Before-and-after change records:
↓

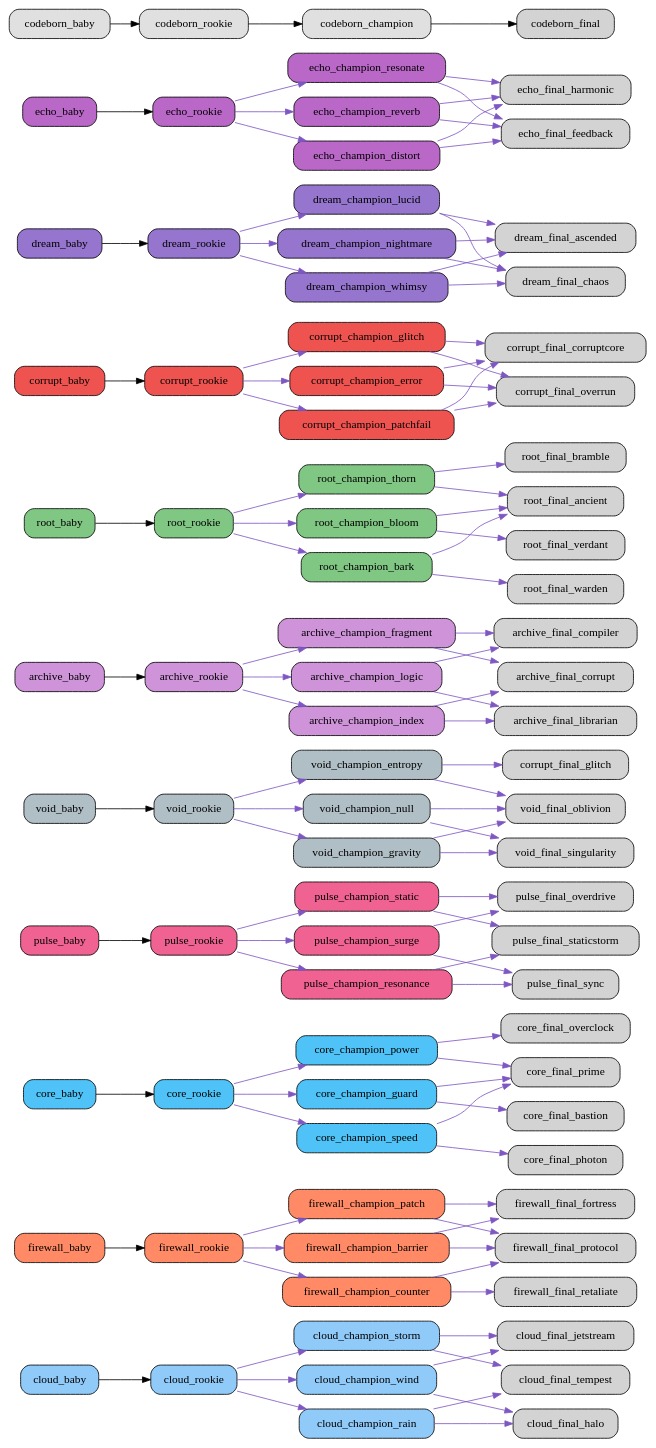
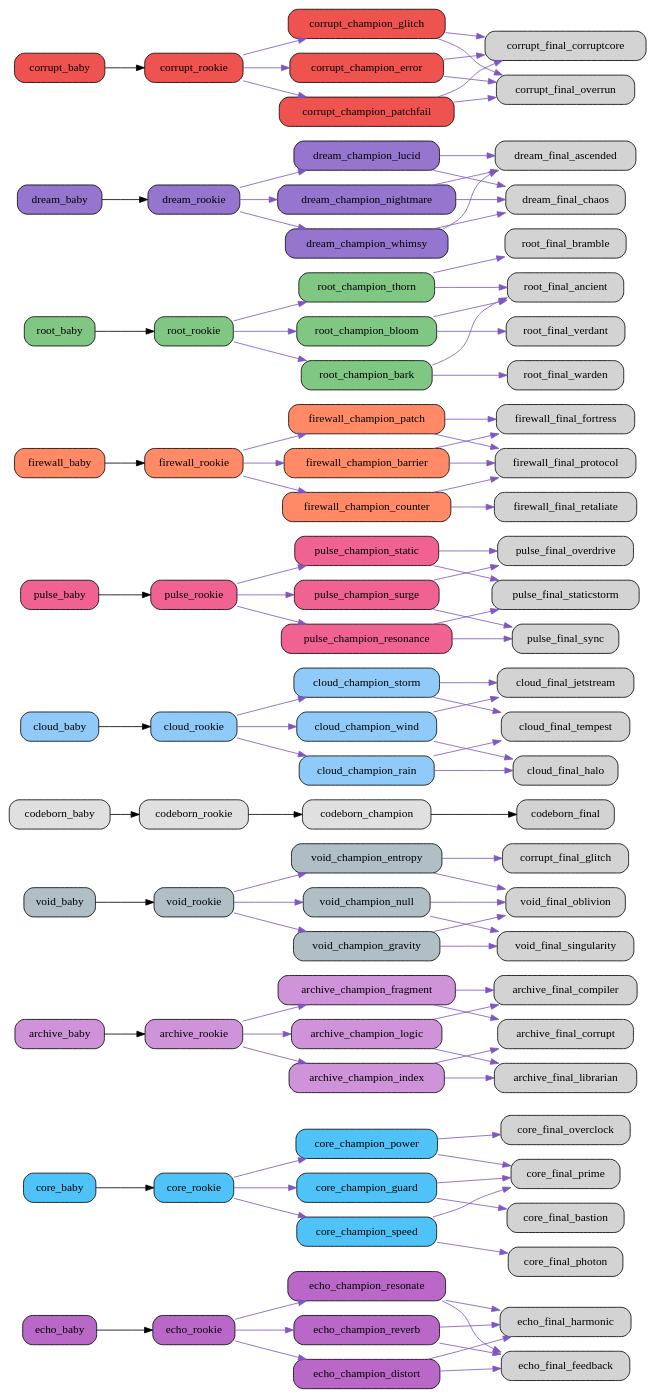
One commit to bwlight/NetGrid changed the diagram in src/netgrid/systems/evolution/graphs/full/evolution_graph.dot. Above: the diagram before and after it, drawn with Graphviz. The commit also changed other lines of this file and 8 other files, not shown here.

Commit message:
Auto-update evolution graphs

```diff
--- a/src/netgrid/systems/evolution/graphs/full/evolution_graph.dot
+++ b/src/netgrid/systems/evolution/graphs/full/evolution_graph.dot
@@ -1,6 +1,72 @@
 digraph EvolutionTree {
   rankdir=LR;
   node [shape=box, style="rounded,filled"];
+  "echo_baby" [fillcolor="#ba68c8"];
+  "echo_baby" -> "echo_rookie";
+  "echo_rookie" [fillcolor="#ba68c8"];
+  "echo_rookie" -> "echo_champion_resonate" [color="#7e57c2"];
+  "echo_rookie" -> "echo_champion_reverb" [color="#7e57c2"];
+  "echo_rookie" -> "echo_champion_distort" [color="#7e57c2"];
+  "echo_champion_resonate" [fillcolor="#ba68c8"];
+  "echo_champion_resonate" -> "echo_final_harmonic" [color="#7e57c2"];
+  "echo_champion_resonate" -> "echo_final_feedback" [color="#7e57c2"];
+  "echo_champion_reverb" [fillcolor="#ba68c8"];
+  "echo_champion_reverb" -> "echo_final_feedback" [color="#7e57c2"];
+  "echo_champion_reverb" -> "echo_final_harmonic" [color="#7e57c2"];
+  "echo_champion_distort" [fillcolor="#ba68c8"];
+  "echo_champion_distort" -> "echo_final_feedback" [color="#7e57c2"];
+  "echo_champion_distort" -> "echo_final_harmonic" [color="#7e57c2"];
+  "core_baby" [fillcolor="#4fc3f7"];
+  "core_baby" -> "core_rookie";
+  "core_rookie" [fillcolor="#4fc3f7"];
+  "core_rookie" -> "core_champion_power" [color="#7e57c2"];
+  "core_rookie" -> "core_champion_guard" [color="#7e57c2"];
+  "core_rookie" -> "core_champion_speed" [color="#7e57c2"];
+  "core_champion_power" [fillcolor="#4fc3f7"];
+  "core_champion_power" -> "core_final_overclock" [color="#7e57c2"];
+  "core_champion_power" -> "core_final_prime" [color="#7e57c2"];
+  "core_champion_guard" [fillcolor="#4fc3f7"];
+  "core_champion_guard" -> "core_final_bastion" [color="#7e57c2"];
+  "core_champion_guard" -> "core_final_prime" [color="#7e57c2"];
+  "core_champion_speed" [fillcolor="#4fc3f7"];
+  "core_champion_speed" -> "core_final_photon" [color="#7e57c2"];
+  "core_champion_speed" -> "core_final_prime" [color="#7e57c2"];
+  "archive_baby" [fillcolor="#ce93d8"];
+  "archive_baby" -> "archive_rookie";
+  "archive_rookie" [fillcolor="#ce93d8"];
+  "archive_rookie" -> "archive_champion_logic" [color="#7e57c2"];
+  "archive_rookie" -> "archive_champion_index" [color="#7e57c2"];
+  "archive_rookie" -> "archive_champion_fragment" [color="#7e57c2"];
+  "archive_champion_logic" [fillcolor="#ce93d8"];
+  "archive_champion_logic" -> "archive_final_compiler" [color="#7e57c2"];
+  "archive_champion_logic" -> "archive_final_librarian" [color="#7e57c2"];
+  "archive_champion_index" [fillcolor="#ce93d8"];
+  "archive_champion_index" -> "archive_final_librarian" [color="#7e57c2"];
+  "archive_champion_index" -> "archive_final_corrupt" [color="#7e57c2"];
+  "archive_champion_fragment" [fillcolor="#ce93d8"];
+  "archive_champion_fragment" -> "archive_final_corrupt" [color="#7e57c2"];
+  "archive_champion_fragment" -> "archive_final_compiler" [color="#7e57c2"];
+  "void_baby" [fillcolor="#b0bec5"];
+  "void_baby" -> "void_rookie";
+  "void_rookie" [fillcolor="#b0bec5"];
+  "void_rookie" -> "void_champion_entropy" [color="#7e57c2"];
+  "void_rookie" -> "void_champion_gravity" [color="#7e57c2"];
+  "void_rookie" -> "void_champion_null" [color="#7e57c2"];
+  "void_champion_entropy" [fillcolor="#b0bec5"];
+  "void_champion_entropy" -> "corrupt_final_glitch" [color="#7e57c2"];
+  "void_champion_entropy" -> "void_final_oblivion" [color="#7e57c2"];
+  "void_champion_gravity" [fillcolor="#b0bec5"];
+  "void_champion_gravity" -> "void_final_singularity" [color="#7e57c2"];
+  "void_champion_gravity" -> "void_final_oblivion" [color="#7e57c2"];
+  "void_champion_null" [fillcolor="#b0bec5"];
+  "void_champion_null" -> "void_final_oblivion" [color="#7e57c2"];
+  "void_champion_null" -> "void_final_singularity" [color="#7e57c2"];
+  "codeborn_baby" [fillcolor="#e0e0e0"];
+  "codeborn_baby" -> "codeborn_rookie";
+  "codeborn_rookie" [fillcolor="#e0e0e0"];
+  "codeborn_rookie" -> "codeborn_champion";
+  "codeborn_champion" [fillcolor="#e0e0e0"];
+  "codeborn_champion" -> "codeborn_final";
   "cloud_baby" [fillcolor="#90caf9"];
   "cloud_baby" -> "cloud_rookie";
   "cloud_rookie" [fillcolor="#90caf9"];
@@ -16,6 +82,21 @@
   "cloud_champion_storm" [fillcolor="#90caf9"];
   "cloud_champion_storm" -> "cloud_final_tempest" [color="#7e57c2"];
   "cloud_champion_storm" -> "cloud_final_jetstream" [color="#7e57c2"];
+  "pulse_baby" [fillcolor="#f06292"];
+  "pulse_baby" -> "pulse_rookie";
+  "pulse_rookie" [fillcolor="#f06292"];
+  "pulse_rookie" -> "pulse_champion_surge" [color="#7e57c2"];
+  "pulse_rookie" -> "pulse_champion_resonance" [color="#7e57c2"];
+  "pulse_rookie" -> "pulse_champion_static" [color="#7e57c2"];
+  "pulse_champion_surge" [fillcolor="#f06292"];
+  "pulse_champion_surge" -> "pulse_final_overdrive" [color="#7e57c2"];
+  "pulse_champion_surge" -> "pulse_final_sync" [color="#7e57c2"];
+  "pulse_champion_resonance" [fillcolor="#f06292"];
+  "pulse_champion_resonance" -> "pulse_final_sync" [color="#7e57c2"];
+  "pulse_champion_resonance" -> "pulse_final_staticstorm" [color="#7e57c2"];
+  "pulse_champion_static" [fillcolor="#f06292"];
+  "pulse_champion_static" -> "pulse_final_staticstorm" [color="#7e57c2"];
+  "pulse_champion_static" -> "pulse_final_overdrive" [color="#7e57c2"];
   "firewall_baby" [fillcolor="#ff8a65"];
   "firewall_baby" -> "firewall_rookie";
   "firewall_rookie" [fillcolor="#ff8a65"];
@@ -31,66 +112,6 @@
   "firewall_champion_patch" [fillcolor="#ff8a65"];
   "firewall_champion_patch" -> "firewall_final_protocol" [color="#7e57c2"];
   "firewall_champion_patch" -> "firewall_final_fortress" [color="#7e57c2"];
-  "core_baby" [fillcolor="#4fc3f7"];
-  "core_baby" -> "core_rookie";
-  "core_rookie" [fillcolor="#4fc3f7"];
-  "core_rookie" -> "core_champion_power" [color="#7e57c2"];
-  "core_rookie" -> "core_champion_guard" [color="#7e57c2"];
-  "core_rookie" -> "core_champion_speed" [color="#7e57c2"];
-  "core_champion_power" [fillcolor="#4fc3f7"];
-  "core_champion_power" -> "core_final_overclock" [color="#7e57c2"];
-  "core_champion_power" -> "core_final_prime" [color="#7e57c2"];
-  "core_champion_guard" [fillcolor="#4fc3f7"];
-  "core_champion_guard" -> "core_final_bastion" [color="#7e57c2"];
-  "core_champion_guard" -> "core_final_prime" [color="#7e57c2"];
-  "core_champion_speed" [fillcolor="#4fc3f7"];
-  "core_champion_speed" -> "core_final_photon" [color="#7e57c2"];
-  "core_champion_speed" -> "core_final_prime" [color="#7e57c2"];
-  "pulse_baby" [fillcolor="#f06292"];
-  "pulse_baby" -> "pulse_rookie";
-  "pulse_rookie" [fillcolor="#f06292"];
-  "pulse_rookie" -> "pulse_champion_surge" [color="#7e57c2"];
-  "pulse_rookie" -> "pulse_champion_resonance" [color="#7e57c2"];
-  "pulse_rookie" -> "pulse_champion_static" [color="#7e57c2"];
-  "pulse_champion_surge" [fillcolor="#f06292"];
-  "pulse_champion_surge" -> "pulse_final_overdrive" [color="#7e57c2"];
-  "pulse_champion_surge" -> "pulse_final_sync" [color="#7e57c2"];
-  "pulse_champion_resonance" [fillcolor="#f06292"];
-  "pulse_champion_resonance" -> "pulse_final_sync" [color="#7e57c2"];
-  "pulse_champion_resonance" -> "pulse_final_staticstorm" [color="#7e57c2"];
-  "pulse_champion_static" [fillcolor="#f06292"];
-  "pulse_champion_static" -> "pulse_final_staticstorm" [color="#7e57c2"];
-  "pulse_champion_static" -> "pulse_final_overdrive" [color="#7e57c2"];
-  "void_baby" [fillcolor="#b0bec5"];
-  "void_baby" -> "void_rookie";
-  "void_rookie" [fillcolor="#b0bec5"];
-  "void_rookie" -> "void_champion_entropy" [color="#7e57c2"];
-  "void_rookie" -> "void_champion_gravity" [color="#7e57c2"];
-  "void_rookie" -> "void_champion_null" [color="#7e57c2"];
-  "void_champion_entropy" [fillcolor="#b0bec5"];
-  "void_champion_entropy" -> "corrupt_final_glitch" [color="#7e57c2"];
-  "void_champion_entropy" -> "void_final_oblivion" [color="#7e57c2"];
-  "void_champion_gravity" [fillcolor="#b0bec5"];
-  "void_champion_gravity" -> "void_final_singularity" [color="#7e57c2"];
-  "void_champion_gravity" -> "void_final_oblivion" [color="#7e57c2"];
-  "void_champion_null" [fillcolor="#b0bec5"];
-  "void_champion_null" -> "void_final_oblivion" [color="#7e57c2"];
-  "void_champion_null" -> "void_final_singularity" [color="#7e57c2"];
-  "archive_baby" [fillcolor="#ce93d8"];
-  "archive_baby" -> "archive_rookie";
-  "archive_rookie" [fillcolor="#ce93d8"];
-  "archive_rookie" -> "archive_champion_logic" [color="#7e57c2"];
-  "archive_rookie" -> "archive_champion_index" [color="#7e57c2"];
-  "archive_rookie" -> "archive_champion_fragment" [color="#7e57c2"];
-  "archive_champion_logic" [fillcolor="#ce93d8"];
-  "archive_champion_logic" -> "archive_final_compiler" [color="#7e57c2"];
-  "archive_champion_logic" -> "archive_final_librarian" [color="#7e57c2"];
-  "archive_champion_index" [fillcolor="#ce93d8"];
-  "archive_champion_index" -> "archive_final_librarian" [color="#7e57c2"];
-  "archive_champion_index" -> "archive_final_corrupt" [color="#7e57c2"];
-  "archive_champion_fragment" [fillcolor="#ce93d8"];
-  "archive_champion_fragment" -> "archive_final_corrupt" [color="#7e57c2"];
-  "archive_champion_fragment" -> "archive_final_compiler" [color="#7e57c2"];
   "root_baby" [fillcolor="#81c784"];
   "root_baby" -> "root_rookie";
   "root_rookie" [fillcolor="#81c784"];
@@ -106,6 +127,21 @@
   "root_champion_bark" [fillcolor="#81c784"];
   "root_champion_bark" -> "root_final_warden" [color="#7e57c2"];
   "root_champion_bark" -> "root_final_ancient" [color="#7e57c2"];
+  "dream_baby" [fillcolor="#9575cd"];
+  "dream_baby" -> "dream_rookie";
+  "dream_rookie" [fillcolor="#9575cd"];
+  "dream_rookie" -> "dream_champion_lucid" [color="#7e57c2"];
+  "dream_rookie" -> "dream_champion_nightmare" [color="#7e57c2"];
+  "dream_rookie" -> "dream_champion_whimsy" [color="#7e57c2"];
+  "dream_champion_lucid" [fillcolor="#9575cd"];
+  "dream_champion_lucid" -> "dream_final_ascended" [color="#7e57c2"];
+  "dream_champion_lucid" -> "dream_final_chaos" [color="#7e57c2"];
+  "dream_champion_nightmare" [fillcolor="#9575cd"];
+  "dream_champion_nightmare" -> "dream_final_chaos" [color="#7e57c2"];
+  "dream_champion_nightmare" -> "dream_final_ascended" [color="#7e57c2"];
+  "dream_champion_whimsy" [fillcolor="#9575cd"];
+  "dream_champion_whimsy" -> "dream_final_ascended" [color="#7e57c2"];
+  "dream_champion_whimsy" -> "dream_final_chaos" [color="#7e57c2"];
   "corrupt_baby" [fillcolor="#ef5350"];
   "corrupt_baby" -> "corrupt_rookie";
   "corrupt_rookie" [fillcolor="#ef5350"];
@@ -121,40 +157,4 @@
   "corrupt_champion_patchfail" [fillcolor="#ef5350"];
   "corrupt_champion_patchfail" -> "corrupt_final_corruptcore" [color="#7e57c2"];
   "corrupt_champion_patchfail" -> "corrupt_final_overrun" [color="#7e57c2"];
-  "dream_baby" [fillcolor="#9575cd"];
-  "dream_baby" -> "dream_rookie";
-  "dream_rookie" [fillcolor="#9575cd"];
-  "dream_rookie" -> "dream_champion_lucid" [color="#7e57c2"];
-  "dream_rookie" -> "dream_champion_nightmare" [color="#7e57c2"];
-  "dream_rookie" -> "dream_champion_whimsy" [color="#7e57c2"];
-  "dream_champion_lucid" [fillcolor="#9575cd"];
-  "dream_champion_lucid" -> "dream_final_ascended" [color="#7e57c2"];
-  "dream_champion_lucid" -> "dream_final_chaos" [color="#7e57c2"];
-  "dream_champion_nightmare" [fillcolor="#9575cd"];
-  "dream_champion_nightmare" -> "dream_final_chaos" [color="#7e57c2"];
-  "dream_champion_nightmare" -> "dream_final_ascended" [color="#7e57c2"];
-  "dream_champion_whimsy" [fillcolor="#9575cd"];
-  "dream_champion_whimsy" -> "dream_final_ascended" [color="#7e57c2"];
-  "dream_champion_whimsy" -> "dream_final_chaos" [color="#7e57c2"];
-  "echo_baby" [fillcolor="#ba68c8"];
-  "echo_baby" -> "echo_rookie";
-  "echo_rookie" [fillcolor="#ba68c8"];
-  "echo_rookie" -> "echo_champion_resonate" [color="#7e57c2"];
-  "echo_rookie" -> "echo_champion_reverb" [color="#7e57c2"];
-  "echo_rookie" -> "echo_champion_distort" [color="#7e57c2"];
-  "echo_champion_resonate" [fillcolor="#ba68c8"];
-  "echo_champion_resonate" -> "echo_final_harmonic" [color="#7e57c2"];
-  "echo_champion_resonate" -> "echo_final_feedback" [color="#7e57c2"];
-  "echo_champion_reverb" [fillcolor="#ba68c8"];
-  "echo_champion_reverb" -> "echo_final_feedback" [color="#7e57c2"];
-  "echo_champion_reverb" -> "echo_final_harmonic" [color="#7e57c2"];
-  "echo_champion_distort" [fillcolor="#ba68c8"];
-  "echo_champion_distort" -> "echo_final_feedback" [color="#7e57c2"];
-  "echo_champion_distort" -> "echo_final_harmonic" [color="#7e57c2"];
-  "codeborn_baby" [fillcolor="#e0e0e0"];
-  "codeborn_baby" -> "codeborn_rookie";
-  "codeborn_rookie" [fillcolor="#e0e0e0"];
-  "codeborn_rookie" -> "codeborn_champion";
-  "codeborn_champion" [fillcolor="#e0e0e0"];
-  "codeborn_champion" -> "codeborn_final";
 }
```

↑

### WHAT YOU SHOULD DO
Of the records above, copy each line that includes "systems".

### RESULT
One commit to bwlight/NetGrid changed the diagram in src/netgrid/systems/evolution/graphs/full/evolution_graph.dot. Above: the diagram before and after it, drawn with Graphviz. The commit also changed other lines of this file and 8 other files, not shown here.
--- a/src/netgrid/systems/evolution/graphs/full/evolution_graph.dot
+++ b/src/netgrid/systems/evolution/graphs/full/evolution_graph.dot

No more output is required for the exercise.